My family and I were watching “Hungry in America” (or something like that) the other night, and it really brought home the importance of my blog. We need to have our act together before we actually need to. There was a family that lives in my neighborhood that was struggling to get food on the table. What if I had started prepping to be resilient 2 years ago? I could be helping to feed them fresh veggies and blackberries right now. What if I had started my blog two years ago and he had started taking the steps I’m taking two years ago? He wouldn’t be struggling to eat right now, at least not struggling as much. Planting a garden after I lose my job and my family is hungry isn’t going to help much.
There was another family in which the mom was obese. Her story wasn’t that she couldn’t feed her kids (obviously), she was saying that she couldn’t afford to feed them proper nutrition because it was cost prohibitive on food stamps. Because of this her kids were always sick. One had been sick nonstop for some extended period of time. I personally think that eating less food that is nutrient dense is better for you than keeping your belly full of non-nutritious food. I also think someone that is obese should eat less so that there is more to spend on nutritious food for the kids. I also couldn’t help but be angry that it never occurred to her to do some foraging research to find out if there were any nutritious plants growing wild that she could eat, like dandelions. Hello lady! Dandelions grow everywhere and they are a vegetable!
I stayed po’d pretty much the whole time I watched the show because the premise was that the government has the resources and should be feeding the kids of this country. No kid should be going hungry, I agree. Not in the richest nation in the world. But the problem isn’t that kids are going hungry, it’s that as a society we are helpless without money. The “Permaculture Prime Directive” states (and rightly so) that we are to take responsibility for our own existence, and that of our children. Take care of the Earth, take care of people, and return the surplus – recycle the waste.

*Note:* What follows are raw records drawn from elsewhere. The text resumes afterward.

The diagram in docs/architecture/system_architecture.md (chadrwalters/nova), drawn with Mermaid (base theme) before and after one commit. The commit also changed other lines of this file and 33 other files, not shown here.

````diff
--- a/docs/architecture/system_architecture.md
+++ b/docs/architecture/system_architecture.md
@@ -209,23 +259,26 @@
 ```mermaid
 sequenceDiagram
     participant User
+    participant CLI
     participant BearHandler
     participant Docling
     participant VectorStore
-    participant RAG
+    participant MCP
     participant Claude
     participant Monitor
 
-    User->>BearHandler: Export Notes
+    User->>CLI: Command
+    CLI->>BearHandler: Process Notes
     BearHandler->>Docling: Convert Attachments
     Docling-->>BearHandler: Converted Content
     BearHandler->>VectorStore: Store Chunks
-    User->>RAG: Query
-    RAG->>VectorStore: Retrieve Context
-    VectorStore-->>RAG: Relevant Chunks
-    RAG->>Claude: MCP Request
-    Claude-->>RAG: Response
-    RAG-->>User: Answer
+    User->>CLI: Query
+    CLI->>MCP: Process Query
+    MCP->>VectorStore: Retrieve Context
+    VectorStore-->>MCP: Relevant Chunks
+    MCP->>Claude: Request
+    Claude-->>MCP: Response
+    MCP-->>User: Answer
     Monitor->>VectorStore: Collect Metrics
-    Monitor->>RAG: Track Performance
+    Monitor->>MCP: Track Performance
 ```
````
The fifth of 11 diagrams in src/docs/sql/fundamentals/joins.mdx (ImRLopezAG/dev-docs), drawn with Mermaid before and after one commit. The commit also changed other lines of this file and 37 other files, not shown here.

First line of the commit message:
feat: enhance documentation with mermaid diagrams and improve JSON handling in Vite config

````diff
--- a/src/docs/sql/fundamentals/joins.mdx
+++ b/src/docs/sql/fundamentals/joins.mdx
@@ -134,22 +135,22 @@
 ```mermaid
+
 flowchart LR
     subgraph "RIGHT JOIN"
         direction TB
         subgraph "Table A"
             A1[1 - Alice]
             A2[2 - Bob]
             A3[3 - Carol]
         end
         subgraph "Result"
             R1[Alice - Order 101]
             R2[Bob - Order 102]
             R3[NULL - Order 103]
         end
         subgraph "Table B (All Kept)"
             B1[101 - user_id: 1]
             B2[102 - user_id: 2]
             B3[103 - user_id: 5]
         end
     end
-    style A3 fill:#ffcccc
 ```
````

Unfortunately everyone believes the only way to do that is to have a good job. We have been programmed to believe that the only resource is money – that everything we need we have to buy. There was a time when the purpose of money was to fill in the gaps, to provide us with the things we couldn’t provide for ourselves. Food is not one of those things.
That program really drove home the need to not only stay vigilant about getting my garden going successfully, but also to get others educated as well. You have to be able to feed yourself if you ever want to be free and have liberty. If someone else feeds you, or you depend on someone else in order to provide food for yourself and your family, you are their servant. You can not do things they disapprove of or they will take away the means by which you attain your food. That is not liberty, and that is not freedom; that is slavery (bondage).
I have used this quote before, but it is extremely appropriate here:
“If we wait for the governments, it’ll be too little, too late; if we act as individuals, it’ll be too little; but if we act as communities, it might just be enough, just in time.” – Rob Hopkins, founder of the Transition Town movement.
In no way, shape, or form do I have the time I need to dedicate to my garden, but I refuse to sit back and do nothing and just hope I will always have the finances I need to survive. I am prepping for my independence no matter how slow the progress or how small the steps. And I’m doing it in a way that is sustainable. This is my attempt at hugelkultur. I also have a soaker hose running through my garden to hopefully mitigate the effects of this summers drought. (cause you know it’s comin!)